* _Your objective_
Set down again each entry exactly as it reads, pictures excluded.

Image comparison data:
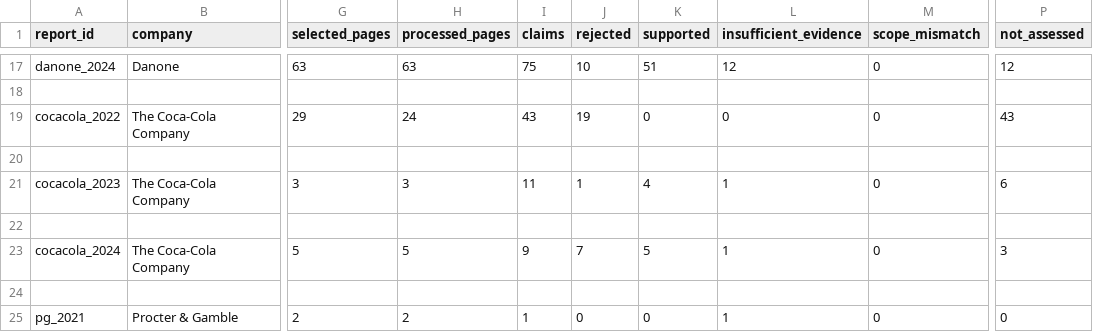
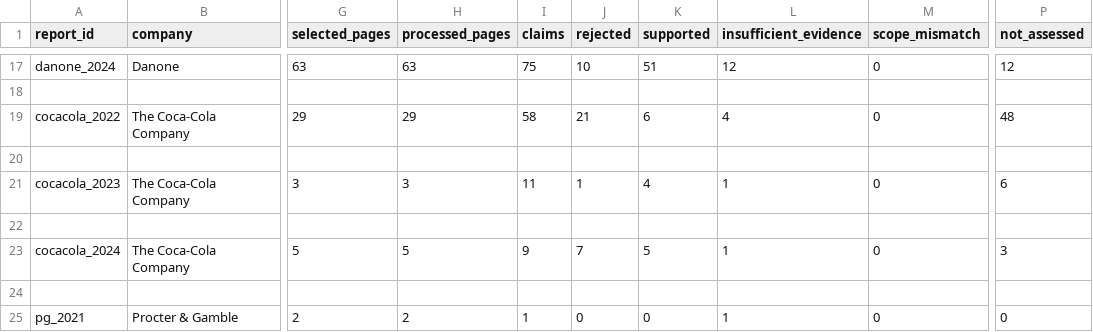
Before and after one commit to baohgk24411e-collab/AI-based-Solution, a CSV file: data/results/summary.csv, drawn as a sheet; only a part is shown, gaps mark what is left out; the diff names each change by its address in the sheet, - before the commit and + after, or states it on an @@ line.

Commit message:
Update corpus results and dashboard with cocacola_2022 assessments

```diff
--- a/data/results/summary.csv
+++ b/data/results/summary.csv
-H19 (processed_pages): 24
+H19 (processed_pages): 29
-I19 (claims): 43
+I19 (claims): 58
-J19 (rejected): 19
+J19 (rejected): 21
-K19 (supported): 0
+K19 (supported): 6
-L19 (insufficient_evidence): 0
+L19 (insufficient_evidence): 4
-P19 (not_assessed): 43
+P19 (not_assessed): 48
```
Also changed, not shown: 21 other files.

* _Your response_
Before and after one commit to baohgk24411e-collab/AI-based-Solution, a CSV file: data/results/summary.csv, drawn as a sheet; only a part is shown, gaps mark what is left out; the diff names each change by its address in the sheet, - before the commit and + after, or states it on an @@ line.

Commit message:
Update corpus results and dashboard with cocacola_2022 assessments

```diff
--- a/data/results/summary.csv
+++ b/data/results/summary.csv
-H19 (processed_pages): 24
+H19 (processed_pages): 29
-I19 (claims): 43
+I19 (claims): 58
-J19 (rejected): 19
+J19 (rejected): 21
-K19 (supported): 0
+K19 (supported): 6
-L19 (insufficient_evidence): 0
+L19 (insufficient_evidence): 4
-P19 (not_assessed): 43
+P19 (not_assessed): 48
```
Also changed, not shown: 21 other files.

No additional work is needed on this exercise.